■ **GOAL OF THE EXERCISE**
Return the lines below that carry the word "borderColor".

■ **RECORDS FOR THE TASK**
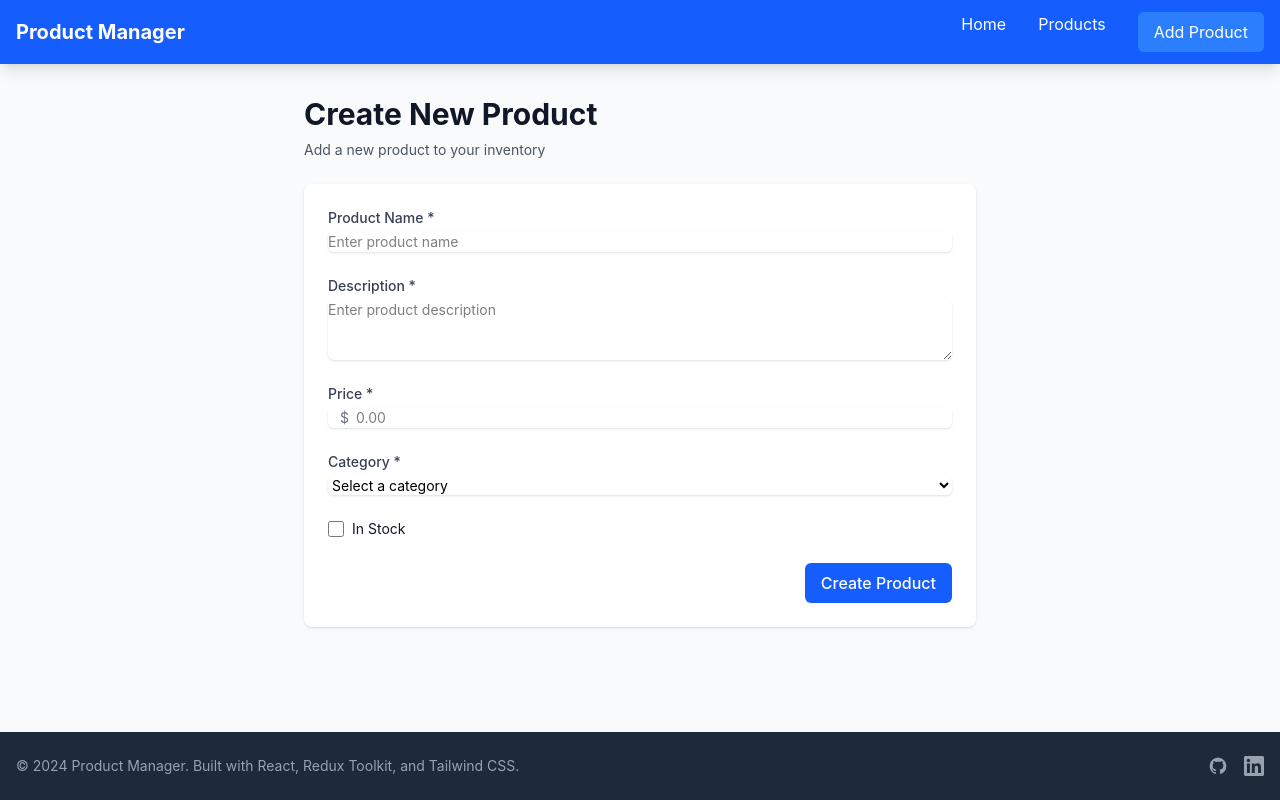
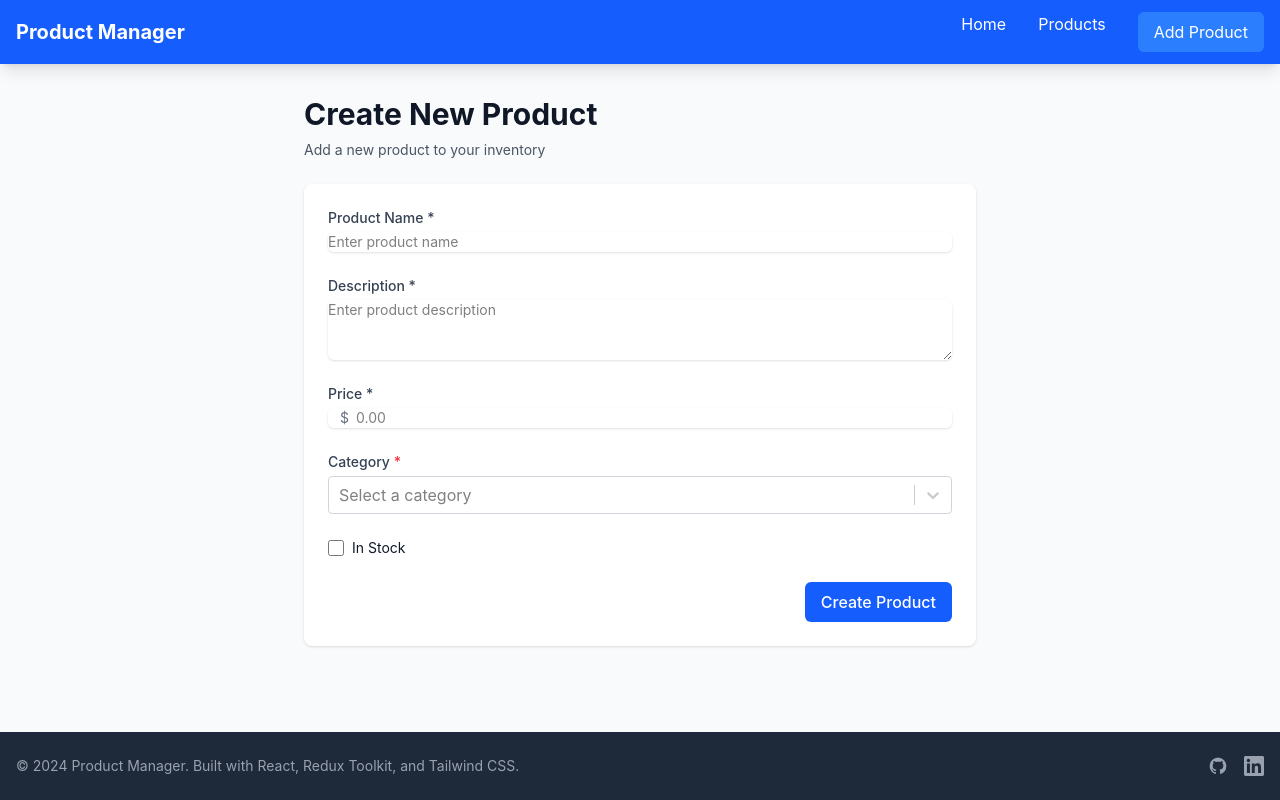
Before and after one commit to Tayanchonk/demo-copilot-agent, a React (Vite) app: page /demo-copilot-agent/products/create in a window 1280 px wide. Built offline with nearby package versions, Linux system fonts and the light colour scheme.

Commit message:
Implement react-select integration with reusable SelectInput component
Co-authored-by: Tayanchonk <129270437+Tayanchonk@users.noreply.github.com>

```diff
--- a/package.json
+++ b/package.json
@@ -21,7 +21,8 @@
     "react-hook-form": "^7.58.0",
     "react-hot-toast": "^2.5.2",
     "react-redux": "^9.2.0",
-    "react-router-dom": "^7.6.2"
+    "react-router-dom": "^7.6.2",
+    "react-select": "^5.10.1"
   },
   "devDependencies": {
     "@eslint/js": "^9.25.0",
@@ -33,6 +34,7 @@
     "@types/node": "^24.0.3",
     "@types/react": "^19.1.2",
     "@types/react-dom": "^19.1.2",
+    "@types/react-select": "^5.0.0",
     "@vitejs/plugin-react": "^4.4.1",
     "autoprefixer": "^10.4.21",
     "eslint": "^9.25.0",
--- a/src/components/forms/ProductForm.tsx
+++ b/src/components/forms/ProductForm.tsx
@@ -1,6 +1,7 @@
 import { useForm } from 'react-hook-form';
 import type { CreateProductData } from '../../types';
 import Button from '../ui/Button';
+import SelectInput, { type Option } from '../ui/SelectInput';
 
 interface ProductFormProps {
   initialData?: Partial<CreateProductData>;
@@ -18,6 +19,7 @@ const ProductForm = ({
   const {
     register,
     handleSubmit,
+    control,
     formState: { errors },
   } = useForm<CreateProductData>({
     defaultValues: initialData,
@@ -33,6 +35,11 @@ const ProductForm = ({
     'Health & Beauty',
     'Toys',
   ];
+
+  const categoryOptions: Option[] = categories.map((category) => ({
+    value: category,
+    label: category,
+  }));
 
   return (
     <form onSubmit={handleSubmit(onSubmit)} className="space-y-6">
@@ -117,28 +124,15 @@ const ProductForm = ({
       </div>
 
       <div>
-        <label htmlFor="category" className="block text-sm font-medium text-gray-700">
-          Category *
-        </label>
-        <select
-          id="category"
-          {...register('category', {
-            required: 'Category is required',
-          })}
-          className={`mt-1 block w-full rounded-md border-gray-300 shadow-sm focus:border-indigo-500 focus:ring-indigo-500 sm:text-sm ${
-            errors.category ? 'border-red-300' : ''
-          }`}
-        >
-          <option value="">Select a category</option>
-          {categories.map((category) => (
-            <option key={category} value={category}>
-              {category}
-            </option>
-          ))}
-        </select>
-        {errors.category && (
-          <p className="mt-1 text-sm text-red-600">{errors.category.message}</p>
-        )}
+        <SelectInput
+          name="category"
+          control={control}
+          options={categoryOptions}
+          label="Category"
+          placeholder="Select a category"
+          required
+          error={errors.category?.message}
+        />
       </div>
 
       <div className="flex items-center">
--- /dev/null
+++ b/src/components/ui/SelectInput.tsx
@@ -0,0 +1,125 @@
+import React from 'react';
+import Select from 'react-select';
+import { useController, type Control } from 'react-hook-form';
+
+export interface Option {
+  value: string;
+  label: string;
+}
+
+interface SelectInputProps {
+  name: string;
+  // eslint-disable-next-line @typescript-eslint/no-explicit-any
+  control: Control<any>;
+  options: Option[];
+  placeholder?: string;
+  isMulti?: boolean;
+  isSearchable?: boolean;
+  isDisabled?: boolean;
+  error?: string;
+  label?: string;
+  required?: boolean;
+  className?: string;
+  // eslint-disable-next-line @typescript-eslint/no-explicit-any
+  rules?: any; // Validation rules
+}
+
+const SelectInput: React.FC<SelectInputProps> = ({
+  name,
+  control,
+  options,
+  placeholder = 'Select...',
+  isMulti = false,
+  isSearchable = true,
+  isDisabled = false,
+  error,
+  label,
+  required = false,
+  className = '',
+  rules,
+}) => {
+  const { field } = useController({
+    name,
+    control,
+    rules: rules || (required ? { required: `${label || name} is required` } : {}),
+  });
+
+  // Convert string value to Option object for react-select
+  const getValue = () => {
+    if (!field.value) return isMulti ? [] : null;
+
+    if (isMulti) {
+      if (Array.isArray(field.value)) {
+        return field.value.map((val: string | Option) =>
+          typeof val === 'string'
+            ? options.find(opt => opt.value === val) || { value: val, label: val }
+            : val
+        );
+      }
+      return [];
+    } else {
+      if (typeof field.value === 'string') {
+        return options.find(opt => opt.value === field.value) || { value: field.value, label: field.value };
+      }
+      return field.value;
+    }
+  };
+
+  // eslint-disable-next-line @typescript-eslint/no-explicit-any
+  const handleChange = (selected: any) => {
+    if (isMulti) {
+      // For multi-select, return array of values
+      field.onChange(selected ? selected.map((opt: Option) => opt.value) : []);
+    } else {
+      // For single select, return the value or null
+      field.onChange(selected ? selected.value : null);
+    }
+  };
+
+  return (
+    <div className={className}>
+      {label && (
+        <label htmlFor={name} className="block text-sm font-medium text-gray-700 mb-1">
+          {label} {required && <span className="text-red-500">*</span>}
+        </label>
+      )}
+      <Select
+        inputId={name}
+        options={options}
+        placeholder={placeholder}
+        isMulti={isMulti}
+        isSearchable={isSearchable}
+        isDisabled={isDisabled}
+        className={`react-select-container ${error ? 'react-select-error' : ''}`}
+        classNamePrefix="react-select"
+        onChange={handleChange}
+        value={getValue()}
+        styles={{
+          control: (provided, state) => ({
+            ...provided,
+            borderColor: error
+              ? '#f87171'
+              : state.isFocused
+                ? '#6366f1'
+                : '#d1d5db',
+            boxShadow: state.isFocused
+              ? '0 0 0 1px #6366f1'
+              : 'none',
+            '&:hover': {
+              borderColor: error ? '#f87171' : '#9ca3af',
+            },
+          }),
+        }}
+        aria-invalid={error ? 'true' : 'false'}
+        aria-describedby={error ? `${name}-error` : undefined}
+      />
+      {error && (
+        <p id={`${name}-error`} className="mt-1 text-sm text-red-600">
+          {error}
+        </p>
+      )}
+    </div>
+  );
+};
+
+export default SelectInput;
```
Also changed, not shown: 1 other file (tests, documents, lock files or other folders).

■ **EXERCISE SOLUTION**
+            borderColor: error
+              borderColor: error ? '#f87171' : '#9ca3af',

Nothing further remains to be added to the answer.